Problem details ▸
Pull every line with the word "Transfiguration" out of the entries below.

(Difference listings)
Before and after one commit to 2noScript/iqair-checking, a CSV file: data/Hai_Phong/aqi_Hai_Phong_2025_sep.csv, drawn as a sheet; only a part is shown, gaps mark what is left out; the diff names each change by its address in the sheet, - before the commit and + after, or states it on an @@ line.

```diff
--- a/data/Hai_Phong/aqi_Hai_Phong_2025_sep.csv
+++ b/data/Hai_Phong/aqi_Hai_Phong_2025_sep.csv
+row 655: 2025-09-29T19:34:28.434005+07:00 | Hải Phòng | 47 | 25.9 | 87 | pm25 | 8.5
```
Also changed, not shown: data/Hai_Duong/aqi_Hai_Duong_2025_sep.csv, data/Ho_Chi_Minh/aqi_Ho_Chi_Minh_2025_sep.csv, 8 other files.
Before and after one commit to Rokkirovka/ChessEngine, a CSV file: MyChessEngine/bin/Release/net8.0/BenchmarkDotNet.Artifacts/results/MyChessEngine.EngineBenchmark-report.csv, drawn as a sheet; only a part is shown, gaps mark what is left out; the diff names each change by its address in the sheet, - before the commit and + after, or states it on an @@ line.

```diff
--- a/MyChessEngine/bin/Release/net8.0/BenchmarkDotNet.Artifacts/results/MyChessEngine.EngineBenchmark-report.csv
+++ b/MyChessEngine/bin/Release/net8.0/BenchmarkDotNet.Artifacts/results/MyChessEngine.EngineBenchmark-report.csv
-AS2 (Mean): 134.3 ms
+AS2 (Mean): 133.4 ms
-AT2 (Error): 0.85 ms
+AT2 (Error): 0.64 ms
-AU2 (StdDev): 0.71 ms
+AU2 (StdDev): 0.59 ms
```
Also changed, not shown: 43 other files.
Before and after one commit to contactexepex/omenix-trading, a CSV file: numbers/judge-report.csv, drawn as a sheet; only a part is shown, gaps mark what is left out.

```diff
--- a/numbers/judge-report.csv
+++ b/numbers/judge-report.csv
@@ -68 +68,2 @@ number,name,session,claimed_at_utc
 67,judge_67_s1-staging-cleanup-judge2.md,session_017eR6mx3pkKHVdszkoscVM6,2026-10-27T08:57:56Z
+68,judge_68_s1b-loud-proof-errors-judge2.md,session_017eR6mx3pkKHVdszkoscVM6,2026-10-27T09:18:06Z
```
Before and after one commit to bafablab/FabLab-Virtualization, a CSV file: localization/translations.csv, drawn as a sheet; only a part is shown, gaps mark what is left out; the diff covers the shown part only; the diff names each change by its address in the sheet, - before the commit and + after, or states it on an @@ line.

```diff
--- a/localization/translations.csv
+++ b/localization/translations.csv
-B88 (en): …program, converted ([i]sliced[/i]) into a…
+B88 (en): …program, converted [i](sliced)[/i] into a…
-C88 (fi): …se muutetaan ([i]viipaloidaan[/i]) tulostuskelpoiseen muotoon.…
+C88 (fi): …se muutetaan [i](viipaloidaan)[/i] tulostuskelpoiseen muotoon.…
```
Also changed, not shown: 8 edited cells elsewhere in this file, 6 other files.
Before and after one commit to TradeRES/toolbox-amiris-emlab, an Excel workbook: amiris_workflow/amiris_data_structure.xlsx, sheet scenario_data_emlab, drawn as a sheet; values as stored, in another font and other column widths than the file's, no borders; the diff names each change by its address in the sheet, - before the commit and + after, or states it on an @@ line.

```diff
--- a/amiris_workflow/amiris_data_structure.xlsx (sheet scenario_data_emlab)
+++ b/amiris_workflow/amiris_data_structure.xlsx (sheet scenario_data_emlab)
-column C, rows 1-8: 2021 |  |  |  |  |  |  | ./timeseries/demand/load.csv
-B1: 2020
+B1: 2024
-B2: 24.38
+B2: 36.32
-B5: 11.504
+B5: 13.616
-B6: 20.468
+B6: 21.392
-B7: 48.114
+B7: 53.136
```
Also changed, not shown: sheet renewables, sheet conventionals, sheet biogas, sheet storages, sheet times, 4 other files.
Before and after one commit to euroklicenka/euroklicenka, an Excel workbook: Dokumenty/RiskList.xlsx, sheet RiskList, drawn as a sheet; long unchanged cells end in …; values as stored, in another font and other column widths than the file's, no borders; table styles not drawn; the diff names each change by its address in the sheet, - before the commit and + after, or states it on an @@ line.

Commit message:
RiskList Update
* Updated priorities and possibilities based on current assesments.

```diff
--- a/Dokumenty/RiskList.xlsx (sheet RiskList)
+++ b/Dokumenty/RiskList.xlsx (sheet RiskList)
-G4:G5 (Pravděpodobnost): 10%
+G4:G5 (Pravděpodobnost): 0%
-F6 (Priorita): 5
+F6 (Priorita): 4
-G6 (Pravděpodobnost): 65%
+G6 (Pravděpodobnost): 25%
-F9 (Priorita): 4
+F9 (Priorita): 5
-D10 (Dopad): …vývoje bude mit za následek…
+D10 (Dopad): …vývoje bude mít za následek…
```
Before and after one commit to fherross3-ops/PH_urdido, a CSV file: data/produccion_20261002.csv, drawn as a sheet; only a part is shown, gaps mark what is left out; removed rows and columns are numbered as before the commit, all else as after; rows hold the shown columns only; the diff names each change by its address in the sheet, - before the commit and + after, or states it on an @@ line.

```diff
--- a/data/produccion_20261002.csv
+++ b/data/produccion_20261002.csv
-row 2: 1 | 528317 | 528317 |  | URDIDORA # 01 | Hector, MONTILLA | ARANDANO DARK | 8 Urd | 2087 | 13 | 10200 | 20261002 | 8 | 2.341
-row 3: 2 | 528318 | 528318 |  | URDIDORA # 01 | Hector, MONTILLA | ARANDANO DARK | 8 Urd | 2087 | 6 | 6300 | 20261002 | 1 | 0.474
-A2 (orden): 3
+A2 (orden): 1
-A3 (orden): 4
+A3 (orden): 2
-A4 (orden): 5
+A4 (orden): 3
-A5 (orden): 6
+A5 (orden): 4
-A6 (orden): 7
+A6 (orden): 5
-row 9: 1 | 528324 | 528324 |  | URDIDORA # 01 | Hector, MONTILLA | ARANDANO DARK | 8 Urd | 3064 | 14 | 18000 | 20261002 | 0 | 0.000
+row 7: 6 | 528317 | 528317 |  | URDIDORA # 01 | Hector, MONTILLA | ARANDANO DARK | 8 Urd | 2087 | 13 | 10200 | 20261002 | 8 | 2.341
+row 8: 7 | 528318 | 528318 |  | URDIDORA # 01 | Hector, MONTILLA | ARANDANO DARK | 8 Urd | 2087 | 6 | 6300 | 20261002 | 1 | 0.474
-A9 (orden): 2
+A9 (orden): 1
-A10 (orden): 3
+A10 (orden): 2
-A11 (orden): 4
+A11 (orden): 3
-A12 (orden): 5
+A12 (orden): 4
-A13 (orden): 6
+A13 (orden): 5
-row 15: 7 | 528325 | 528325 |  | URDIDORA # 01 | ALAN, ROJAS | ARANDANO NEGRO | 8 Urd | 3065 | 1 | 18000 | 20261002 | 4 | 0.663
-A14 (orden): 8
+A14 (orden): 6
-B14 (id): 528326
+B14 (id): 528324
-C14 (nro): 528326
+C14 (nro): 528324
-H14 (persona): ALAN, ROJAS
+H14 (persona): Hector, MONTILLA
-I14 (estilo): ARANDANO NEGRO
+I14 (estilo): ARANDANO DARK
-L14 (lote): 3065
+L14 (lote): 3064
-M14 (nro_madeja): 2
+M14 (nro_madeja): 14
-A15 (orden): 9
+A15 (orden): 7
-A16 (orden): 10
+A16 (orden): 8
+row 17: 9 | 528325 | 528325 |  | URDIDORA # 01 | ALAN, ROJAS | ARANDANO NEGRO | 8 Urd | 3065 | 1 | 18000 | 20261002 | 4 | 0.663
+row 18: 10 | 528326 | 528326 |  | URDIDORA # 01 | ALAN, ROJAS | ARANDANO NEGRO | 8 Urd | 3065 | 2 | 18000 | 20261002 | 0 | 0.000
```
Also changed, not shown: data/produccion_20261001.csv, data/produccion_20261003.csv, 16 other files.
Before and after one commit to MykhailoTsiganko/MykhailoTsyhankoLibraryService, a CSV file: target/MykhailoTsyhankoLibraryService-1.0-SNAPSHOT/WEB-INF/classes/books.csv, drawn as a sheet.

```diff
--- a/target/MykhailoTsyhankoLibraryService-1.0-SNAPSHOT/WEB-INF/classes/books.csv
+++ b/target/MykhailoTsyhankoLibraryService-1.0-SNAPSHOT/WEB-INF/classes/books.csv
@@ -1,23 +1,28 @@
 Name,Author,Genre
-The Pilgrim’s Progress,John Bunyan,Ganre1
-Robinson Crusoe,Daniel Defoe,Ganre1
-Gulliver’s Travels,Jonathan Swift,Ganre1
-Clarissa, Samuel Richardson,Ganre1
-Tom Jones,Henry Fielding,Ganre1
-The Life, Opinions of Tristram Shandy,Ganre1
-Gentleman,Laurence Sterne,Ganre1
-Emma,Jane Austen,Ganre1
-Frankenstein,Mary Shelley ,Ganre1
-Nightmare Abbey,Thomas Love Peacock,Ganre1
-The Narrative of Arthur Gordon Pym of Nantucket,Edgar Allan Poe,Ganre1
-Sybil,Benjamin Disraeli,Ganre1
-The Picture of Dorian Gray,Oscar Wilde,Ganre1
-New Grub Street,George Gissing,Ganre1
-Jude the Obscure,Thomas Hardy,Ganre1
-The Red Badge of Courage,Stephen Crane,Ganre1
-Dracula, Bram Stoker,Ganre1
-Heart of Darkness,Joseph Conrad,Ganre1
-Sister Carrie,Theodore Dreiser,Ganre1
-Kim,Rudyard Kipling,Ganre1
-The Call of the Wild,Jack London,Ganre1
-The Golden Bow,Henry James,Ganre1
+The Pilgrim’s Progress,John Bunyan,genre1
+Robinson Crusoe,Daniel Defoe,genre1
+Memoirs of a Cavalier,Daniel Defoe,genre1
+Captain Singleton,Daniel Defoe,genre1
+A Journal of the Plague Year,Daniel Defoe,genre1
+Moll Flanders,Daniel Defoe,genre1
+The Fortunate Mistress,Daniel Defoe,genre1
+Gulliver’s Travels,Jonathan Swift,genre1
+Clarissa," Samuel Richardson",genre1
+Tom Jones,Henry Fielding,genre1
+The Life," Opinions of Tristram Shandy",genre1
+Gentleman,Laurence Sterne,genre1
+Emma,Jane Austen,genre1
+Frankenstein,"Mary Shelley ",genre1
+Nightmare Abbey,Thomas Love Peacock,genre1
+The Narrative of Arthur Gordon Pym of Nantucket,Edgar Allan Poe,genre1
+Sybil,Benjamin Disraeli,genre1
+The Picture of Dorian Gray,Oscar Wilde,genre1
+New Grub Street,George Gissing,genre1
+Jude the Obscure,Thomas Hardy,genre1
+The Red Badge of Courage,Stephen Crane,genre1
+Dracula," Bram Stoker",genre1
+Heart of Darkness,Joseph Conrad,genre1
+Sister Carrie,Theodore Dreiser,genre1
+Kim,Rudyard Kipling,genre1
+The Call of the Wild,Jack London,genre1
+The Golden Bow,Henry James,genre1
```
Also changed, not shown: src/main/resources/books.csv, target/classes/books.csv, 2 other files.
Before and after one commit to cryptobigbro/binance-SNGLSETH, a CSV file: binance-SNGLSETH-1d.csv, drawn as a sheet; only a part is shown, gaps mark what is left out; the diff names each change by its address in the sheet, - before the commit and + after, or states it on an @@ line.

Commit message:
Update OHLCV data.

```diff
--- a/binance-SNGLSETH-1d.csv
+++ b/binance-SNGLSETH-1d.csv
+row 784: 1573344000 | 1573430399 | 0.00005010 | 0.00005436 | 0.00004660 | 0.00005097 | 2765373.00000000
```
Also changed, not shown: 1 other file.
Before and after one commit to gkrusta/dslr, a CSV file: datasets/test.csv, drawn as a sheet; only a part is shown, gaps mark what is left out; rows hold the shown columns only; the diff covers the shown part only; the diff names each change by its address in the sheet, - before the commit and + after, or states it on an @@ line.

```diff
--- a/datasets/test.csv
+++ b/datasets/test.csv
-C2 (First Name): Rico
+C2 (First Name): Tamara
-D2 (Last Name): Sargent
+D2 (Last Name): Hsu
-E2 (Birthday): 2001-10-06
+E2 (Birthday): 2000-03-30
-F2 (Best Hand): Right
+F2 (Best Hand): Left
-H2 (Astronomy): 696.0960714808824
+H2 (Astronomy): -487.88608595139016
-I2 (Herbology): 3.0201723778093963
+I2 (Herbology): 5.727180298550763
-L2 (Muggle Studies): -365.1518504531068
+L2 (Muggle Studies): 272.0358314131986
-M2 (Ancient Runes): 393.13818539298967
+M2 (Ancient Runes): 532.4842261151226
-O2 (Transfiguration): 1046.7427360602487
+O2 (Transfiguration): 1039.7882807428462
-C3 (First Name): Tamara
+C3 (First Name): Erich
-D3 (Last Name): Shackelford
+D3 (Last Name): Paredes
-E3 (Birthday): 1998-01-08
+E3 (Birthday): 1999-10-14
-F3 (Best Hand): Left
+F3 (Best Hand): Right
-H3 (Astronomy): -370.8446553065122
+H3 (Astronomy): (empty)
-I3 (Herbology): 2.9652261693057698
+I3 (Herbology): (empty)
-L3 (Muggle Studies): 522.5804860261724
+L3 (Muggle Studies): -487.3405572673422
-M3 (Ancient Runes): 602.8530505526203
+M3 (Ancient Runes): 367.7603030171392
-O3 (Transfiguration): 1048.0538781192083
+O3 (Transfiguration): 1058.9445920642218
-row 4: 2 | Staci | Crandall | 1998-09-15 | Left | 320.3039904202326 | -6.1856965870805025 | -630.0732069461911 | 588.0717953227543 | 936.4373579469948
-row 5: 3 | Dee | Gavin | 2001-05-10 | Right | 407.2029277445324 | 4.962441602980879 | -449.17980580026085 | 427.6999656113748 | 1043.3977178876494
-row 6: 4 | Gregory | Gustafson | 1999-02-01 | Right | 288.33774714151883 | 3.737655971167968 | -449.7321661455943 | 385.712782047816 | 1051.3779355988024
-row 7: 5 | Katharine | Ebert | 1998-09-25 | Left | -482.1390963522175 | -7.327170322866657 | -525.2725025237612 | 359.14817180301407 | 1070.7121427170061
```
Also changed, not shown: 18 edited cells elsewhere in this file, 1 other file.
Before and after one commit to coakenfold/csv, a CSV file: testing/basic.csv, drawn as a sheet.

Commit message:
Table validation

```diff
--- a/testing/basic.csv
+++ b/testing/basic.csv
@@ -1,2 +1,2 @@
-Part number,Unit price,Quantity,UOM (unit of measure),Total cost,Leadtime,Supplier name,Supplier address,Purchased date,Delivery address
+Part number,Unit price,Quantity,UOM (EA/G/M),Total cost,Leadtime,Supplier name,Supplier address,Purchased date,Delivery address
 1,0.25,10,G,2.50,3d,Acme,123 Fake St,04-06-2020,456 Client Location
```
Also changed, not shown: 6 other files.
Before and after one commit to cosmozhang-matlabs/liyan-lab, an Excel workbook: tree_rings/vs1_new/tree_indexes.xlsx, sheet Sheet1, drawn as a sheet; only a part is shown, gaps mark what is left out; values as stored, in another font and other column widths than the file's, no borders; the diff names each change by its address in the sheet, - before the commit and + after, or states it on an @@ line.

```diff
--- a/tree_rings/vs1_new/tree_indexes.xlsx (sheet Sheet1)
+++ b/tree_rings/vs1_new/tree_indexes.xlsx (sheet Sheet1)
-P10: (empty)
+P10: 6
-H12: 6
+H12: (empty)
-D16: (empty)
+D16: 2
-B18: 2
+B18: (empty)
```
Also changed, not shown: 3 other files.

Answer to the exercise ▸
-O2 (Transfiguration): 1046.7427360602487
+O2 (Transfiguration): 1039.7882807428462
-O3 (Transfiguration): 1048.0538781192083
+O3 (Transfiguration): 1058.9445920642218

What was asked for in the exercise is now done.